To date, January through July of 2020, combined our three emergency hospitals have performed more than 500 canine parvovirus tests. This is a 63% increase in testing over the same period in 2019. More specifically, our Noah’s 24 Hour Animal Hospital has tested almost double the number of patients in that time frame, 217 this year vs 118 last year. The Noah’s Westside location has tested 182 vs. 114 in 2019 and the VSEC hospital on the southside has tested 24 more patients this year to date when compared to last year.
Not all parvo tests end up being positive, but we can safely say that at least 25% of the tests (at one location) came back positive, indicating an active canine parvovirus infection. Extrapolating this across all three hospitals, we can now estimate that our Noah’s ER facilities have found about 120 positive cases of this deadly disease during the first 7 months of this year.
While many people consider parvo to be a “puppy” disease, we have seen more than a dozen dogs over the age of 7 months presenting for this disease in 2020, highlighting the important fact that vaccination status is crucial to protecting our pups. When I reviewed the records for the “older” dogs who were positive for parvovirus, vaccine history was not well documented or even known. What is known is that these older, bigger dogs require more medications and more fluids than their younger counterparts and this could lead to a higher cost of hospitalization and treatment. What’s more….acquaintances and friends in other ER facilities in Indianapolis are reporting similar cases…I know that’s anecdotal data, but it does make you wonder what’s happening…
So, again, what’s the solution? VACCINATION!! Listen to your pet’s veterinarian about the proper vaccination intervals for puppies and re-vaccination as adults. The American Animal Hospital Association’s (AAHA) guidelines for vaccination recommends starting vaccines for core diseases, like canine distemper, canine parainfluenza, and canine parvovirus as early as 6 weeks and providing boosters every 2-4 weeks until 16 weeks or older. After the puppy series, adult boosters at 1 year of age and then every 3 years thereafter should provide protection for most dogs.

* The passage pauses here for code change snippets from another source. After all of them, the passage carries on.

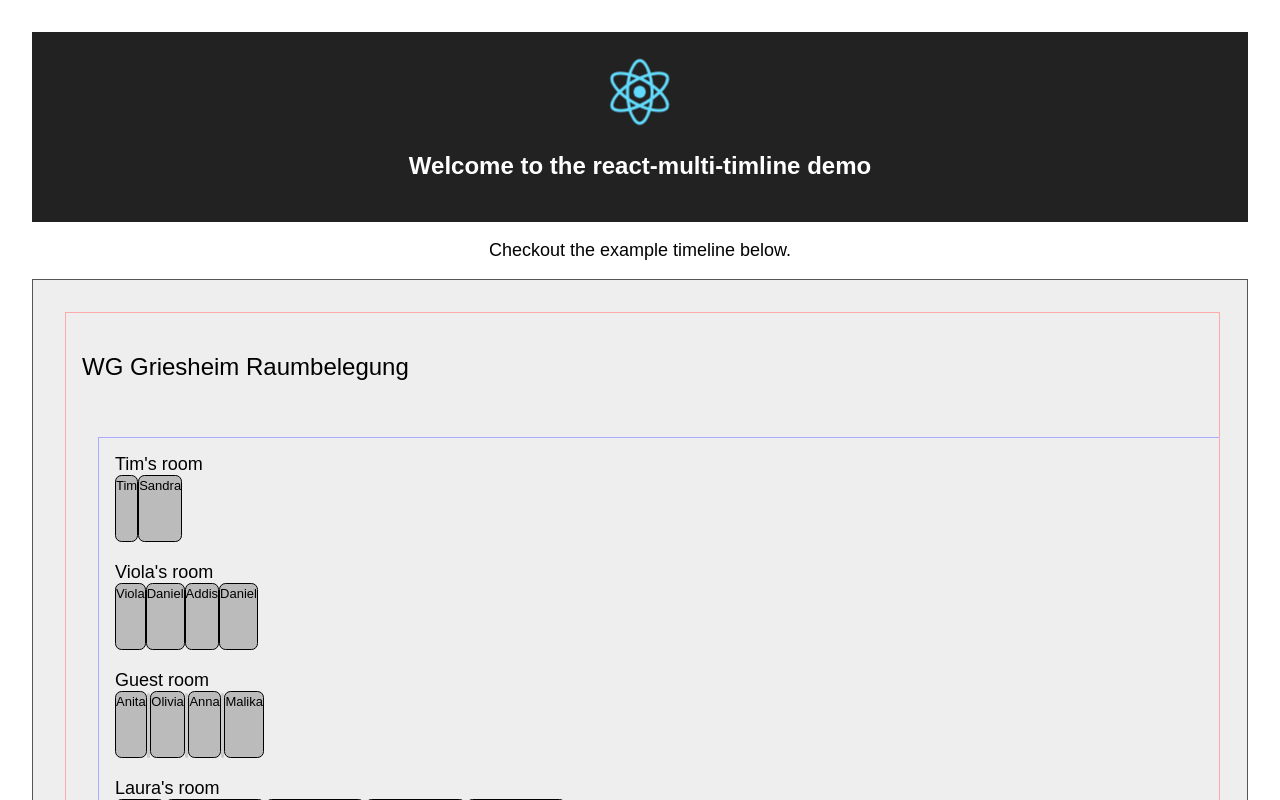
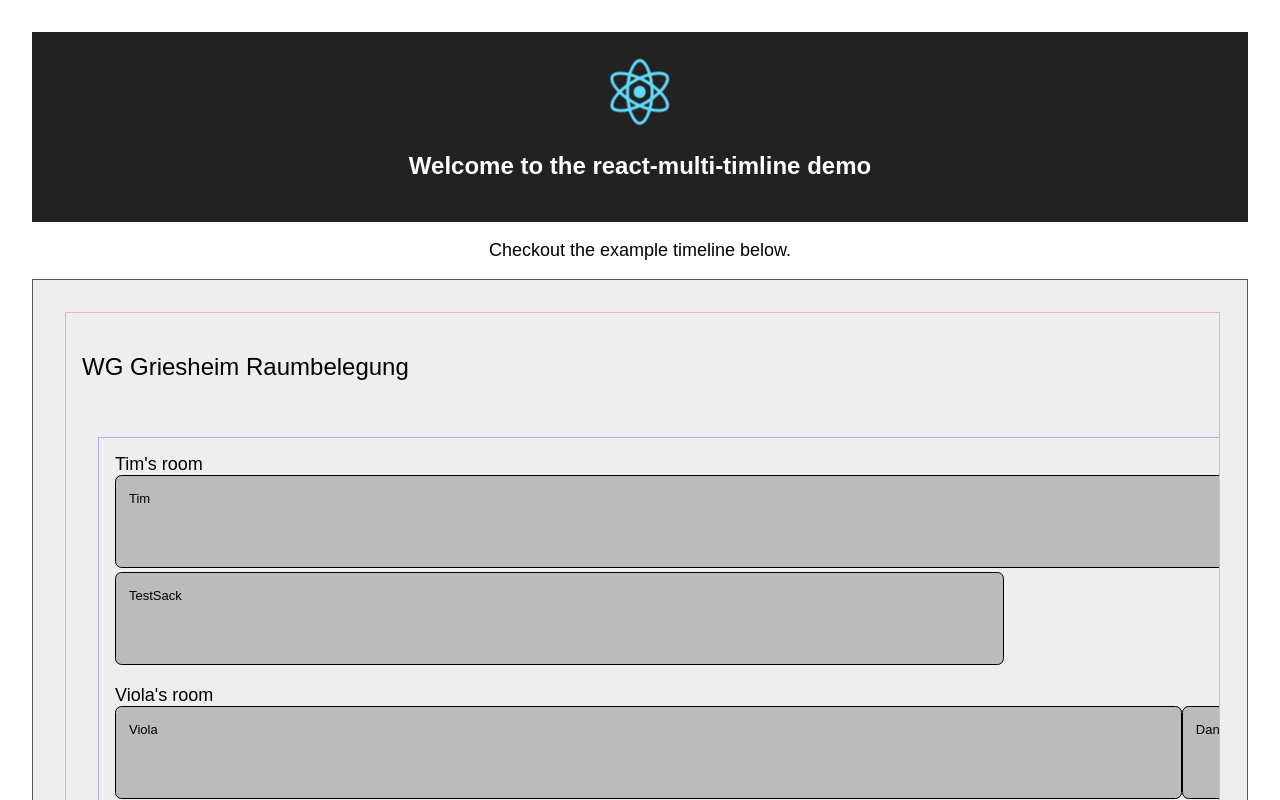
Before and after one commit to dfsp-spirit/react-multi-timeline, a React (Create React App) app: page / in a window 1280 px wide. Shown: the top 800 px of the page. Built offline with nearby package versions, Linux system fonts and the light colour scheme.

Commit message:
Add test data, fix computation of percent value, round values down to prevent going slightly over 100 percent total width. Linebreal before last event still occurs.

```diff
--- a/src/App.js
+++ b/src/App.js
@@ -16,7 +16,8 @@ class App extends Component {
     // Tim's room
     const room2_event1 = { start: 1, duration: 88, eventTitle: 'Tim' };
     const room2_event2 = { start: 89, duration: 8, eventTitle: 'Sandra' };
-    const roomTimEvents = [room2_event1, room2_event2];
+    const room2_event3 = { start: 97, duration: 40, eventTitle: 'TestSack' };
+    const roomTimEvents = [room2_event1, room2_event2, room2_event3];
 
     // guest room
     const room3_event1 = { start: 5, duration: 1, eventTitle: 'Anita' };
--- a/src/ReactMultiTimeline.js
+++ b/src/ReactMultiTimeline.js
@@ -37,6 +37,7 @@ export class ReactMultiTimeline extends Component {
         lastEventEndAbsoluteOverAllTimelines = 1;       // prevent division by zero when computing relative length of events. Maybe we should rather do this in the timelines?
     }
     console.log("Last event over all timelines ends at " + lastEventEndAbsoluteOverAllTimelines + ".");
+    return lastEventEndAbsoluteOverAllTimelines;
   }
 
   computeTimelines() {
@@ -45,6 +46,7 @@ export class ReactMultiTimeline extends Component {
 
     // determine the end of the last event over all timelines
     const lastEventEndAbsoluteOverAllTimelines = this.determineLastEventEndAbsolute();
+
 
     const timelines = timelinesData.map(
       (tData: SingleTimelineData, index: number) => {
--- a/src/Timeline.js
+++ b/src/Timeline.js
@@ -25,7 +25,8 @@ export class Timeline extends Component {
       const useParentWidth = this.props.useParentWidth;
       if(useParentWidth) {
           const lastEventEndAbsoluteOverAllTimelines = this.props.lastEventEndAbsoluteOverAllTimelines;             // TODO: Should we use max of this timeline (computed then) if it is not given? Or bail out?
-          const percentThisEvent = ((durationAbsoluteThisEvent * 1.0) % lastEventEndAbsoluteOverAllTimelines) * 100;
+          const percentThisEvent = Math.floor(((durationAbsoluteThisEvent * 1.0) / lastEventEndAbsoluteOverAllTimelines) * 100);
+          console.log("Width % for event with absolute duration " + durationAbsoluteThisEvent + " is " +  percentThisEvent + ". lastEventEndAbsoluteOverAllTimelines=" + lastEventEndAbsoluteOverAllTimelines);
           return percentThisEvent + '%';
       }
       else {
--- a/src/index.css
+++ b/src/index.css
@@ -59,7 +59,7 @@ span.event-like {
    display:inline-block;
    min-height: 5em;
    text-align: left;
-   /*padding: 1em;*/
+   padding: 1em;
    line-height: 1.5em;
    max-height: 5em;
    border-radius: 0.5em;
```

It’s interesting to note that 50-55% of dogs who aren’t vaccinated after 12 weeks are not properly immunized. Even at 16 weeks, 15% of pups still have persistent maternally derived antibodies that could be blocking proper immunization of the pet. Other unconfirmed estimates show that about 1 in 1000 dogs will never respond to parvovirus vaccination because they are “genetic non-responders”, simply incapable of mounting the proper immune response. AAHA further reminds us that “no vaccine is consider 100% effective in 100% of vaccinates”
But, the odds are still in your favor when you choose to vaccinate your pup! He or she will be protected from serious, sometimes deadly, diseases and your family won’t run the risk of losing a beloved family member. If you have recently adopted a new pup or even an older dog, don’t wait to make that appointment with your family veterinarian. Our teams just want to make sure that your new furry friend has the best chance to live a long and healthy life with you!